Conflict of Laws


Competing Exclusionary Rules in Multistate Investigations: Resolving Conflicts of State Search-and-Seizure Law

Megan McGlynn

The existing approaches to conflicts of state search-and-seizure laws are either theoretically or practically flawed. When a search implicates multiple states’ laws, courts should undertake a two-step analysis. First, they should determine whether a conflict exists; and second, they should apply the…


The Judicial Enforceability and Legal Effects of Treaty Reservations, Understandings, and Declarations

Eric Chung

abstract.The United States often ratifies multilateral treaties by relying on what are commonly referred to as reservations, understandings, and declarations (RUDs). RUDs limit the domestic effect of treaties and confine provisions to particular meanings consistent with the United States’ prac…


“Early-Bird Special” Indeed!: Why the Tax Anti-Injunction Act Permits the Present Challenges to the Minimum Coverage Provision

Michael C. Dorf & Neil S. Siegel

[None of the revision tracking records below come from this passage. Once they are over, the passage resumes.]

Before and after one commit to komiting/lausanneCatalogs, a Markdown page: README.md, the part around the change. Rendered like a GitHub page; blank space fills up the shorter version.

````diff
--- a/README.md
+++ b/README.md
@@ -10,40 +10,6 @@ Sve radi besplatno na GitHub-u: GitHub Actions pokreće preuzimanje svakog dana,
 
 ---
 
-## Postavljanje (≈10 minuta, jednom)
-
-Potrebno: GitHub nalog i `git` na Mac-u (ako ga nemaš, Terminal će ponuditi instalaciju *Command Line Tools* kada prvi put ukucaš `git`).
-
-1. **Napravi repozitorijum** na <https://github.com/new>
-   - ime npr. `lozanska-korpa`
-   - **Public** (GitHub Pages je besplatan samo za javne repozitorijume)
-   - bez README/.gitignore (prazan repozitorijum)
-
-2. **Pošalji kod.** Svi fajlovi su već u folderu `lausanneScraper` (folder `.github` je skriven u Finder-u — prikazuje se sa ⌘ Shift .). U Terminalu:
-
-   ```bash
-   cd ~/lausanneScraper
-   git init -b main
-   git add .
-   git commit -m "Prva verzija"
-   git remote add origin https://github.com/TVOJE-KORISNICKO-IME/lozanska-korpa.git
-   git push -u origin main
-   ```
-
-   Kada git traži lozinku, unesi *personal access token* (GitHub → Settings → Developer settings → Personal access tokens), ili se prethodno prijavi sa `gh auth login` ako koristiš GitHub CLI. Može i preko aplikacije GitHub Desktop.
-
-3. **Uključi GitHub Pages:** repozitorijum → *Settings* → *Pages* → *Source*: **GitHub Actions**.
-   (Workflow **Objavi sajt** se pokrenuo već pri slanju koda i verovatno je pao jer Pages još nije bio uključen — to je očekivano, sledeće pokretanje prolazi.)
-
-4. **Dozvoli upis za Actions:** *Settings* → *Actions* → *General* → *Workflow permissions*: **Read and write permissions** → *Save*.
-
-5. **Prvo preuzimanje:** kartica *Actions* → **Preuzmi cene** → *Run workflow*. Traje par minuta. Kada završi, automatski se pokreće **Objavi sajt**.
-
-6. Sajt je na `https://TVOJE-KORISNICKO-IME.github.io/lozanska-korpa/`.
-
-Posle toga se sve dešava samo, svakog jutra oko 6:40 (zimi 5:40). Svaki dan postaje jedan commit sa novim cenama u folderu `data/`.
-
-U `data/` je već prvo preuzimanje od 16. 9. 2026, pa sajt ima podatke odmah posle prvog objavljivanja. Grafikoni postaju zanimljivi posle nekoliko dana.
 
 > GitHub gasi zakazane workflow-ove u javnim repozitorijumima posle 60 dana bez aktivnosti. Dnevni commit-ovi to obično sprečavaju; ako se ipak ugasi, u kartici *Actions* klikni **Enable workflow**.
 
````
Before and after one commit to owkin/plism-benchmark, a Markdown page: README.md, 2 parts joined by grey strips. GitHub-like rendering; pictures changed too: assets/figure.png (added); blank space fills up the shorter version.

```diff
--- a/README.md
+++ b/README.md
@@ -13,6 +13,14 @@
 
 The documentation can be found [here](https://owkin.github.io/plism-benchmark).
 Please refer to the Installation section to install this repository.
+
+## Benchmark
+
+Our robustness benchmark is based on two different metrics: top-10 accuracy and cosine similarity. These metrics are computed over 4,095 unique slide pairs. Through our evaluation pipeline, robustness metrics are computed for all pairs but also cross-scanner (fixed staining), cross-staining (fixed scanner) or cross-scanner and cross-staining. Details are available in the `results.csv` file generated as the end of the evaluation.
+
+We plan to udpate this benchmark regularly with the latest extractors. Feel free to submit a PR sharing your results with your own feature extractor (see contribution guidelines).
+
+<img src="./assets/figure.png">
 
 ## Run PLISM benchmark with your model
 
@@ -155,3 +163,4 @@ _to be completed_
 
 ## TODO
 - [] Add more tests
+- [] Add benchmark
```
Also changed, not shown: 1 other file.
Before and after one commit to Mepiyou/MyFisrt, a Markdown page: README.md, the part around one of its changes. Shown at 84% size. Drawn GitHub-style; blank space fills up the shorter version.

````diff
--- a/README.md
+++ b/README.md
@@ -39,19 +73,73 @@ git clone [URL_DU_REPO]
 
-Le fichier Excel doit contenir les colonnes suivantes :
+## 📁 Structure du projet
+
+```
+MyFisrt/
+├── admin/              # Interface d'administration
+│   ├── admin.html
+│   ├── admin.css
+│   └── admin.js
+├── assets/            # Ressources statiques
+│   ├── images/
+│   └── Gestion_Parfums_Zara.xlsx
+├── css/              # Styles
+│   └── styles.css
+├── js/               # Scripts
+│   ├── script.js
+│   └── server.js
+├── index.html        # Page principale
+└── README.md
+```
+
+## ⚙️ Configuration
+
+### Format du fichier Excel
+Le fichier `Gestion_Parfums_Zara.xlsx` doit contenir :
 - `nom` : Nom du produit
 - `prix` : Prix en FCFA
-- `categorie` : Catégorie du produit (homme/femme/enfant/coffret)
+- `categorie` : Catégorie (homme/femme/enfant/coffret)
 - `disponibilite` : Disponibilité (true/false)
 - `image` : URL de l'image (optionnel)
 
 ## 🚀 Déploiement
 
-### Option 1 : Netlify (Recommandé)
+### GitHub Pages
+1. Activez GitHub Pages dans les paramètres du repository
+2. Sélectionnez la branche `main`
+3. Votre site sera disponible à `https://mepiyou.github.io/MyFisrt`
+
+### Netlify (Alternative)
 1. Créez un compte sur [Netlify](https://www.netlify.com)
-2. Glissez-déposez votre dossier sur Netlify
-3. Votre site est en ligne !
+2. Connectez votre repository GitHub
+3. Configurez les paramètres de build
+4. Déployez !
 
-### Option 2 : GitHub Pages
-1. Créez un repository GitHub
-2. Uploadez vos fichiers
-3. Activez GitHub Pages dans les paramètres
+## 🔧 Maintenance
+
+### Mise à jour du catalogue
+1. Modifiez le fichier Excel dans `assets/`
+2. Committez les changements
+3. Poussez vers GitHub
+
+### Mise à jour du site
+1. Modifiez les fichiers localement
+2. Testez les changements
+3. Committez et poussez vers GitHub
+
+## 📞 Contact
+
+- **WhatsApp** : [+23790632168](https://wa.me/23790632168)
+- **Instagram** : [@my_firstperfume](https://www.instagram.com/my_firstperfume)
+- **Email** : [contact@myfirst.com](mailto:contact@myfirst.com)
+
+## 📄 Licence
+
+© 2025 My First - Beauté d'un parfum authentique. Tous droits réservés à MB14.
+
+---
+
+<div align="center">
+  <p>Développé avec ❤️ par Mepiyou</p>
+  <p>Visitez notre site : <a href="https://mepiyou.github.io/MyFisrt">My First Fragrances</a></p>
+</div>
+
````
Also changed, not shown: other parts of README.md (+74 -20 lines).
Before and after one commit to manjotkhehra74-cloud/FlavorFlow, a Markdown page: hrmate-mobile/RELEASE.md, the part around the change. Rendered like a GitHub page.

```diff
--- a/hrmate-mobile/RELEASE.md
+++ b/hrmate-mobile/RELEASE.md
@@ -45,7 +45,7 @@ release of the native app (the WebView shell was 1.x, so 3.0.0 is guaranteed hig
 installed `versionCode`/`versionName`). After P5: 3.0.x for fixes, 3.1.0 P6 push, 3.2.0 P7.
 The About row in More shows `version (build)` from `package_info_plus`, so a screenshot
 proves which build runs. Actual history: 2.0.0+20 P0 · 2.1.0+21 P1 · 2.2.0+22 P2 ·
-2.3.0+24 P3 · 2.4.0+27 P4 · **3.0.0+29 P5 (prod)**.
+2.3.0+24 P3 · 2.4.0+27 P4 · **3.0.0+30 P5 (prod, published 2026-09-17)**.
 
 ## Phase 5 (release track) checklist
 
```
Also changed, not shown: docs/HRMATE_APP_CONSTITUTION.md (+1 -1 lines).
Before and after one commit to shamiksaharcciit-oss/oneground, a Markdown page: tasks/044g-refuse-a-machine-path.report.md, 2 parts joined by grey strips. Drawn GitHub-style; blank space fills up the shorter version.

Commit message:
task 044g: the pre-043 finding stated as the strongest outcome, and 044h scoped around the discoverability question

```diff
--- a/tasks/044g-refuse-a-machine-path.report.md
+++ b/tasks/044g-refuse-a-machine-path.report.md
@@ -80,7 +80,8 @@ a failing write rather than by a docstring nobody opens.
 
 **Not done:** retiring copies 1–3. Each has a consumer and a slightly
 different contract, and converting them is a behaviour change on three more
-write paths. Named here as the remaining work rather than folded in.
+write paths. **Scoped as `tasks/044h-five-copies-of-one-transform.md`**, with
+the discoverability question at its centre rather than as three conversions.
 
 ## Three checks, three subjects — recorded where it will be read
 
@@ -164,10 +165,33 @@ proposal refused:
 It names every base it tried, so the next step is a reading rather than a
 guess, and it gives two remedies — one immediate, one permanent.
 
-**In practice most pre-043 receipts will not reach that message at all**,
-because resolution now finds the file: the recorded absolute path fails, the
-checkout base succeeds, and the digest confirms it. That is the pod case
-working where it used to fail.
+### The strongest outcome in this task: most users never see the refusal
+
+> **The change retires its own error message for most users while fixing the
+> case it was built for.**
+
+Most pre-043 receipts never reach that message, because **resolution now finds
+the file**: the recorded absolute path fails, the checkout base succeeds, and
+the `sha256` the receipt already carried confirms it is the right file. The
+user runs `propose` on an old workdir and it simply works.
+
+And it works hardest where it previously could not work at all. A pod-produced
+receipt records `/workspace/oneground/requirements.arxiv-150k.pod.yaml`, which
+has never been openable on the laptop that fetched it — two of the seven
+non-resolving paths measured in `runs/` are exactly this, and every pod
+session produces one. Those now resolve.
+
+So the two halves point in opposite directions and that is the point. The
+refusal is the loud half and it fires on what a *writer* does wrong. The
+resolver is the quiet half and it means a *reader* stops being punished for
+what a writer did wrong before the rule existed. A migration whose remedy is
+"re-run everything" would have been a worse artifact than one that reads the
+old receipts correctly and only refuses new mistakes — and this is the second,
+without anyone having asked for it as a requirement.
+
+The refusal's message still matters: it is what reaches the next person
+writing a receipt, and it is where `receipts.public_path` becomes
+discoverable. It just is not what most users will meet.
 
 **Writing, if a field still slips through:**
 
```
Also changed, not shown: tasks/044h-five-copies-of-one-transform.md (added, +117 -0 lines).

In view of the billions of dollars and enormous effort that might otherwise be wasted, the public interest will be best served if the Supreme Court of the United States reaches the merits of the present challenges to the Patient Protection and Affordable Care Act (ACA) during its October 2011 Term. …


The Classic Rule of Faith and Credit

David E. Engdahl

118 Yale L.J. 1584 (2009).


Since the late nineteenth century, orthodox doctrine under the Constitution’s Full Faith and Credit Clause has presumed that the interpretation of that Clause set forth in Justice Joseph Story’s 1833 Commentaries on the Constitution of the United States was essentially…


Chevronizing Foreign Relations Law

Eric A. Posner & Cass R. Sunstein

116 Yale L.J. 1170 (2007)

A number of judge-made doctrines attempt to promote international comity by reducing possible tensions between the United States and foreign sovereigns. For example, courts usually interpret ambiguous statutes to conform to international law and understand them not to appl…


Right and Responsibility in Fourth Amendment Jurisprudence: The Problem with Pretext

Eric F. Citron

Since Whren v. United States, Fourth Amendment analysis has failed to appreciate the serious wrongfulness of pretextual police behavior—especially searches and seizures. This is not because a pretext test is impractical or philosophically unsound. Rather, the problem lies in the current focus of our…


Of Sovereigns and Servants

Heather K. Gerken

115 Yale L.J. 2633 (2006)


Break Up the Presidency? Governors, State Attorneys General, and Lessons from the Divided Executive

William P. Marshall

115 Yale L.J. 2446 (2006)

Proponents of the unitary executive have contended that its adoption by the framers "swept plural executive forms into the ash bin of history." Virtually every state government, however, has a divided executive in which executive power is apportioned among different executiv…


Can Strong Mayors Empower Weak Cities? On the Power of Local Executives in a Federal System

Richard C. Schragger

This Essay considers the historic weakness of the American mayoralty and recent reform efforts designed to strengthen it. I argue that the strong mayoralty is a potential instrument for democratic self-government to the extent that it is able to amass power on behalf of the city.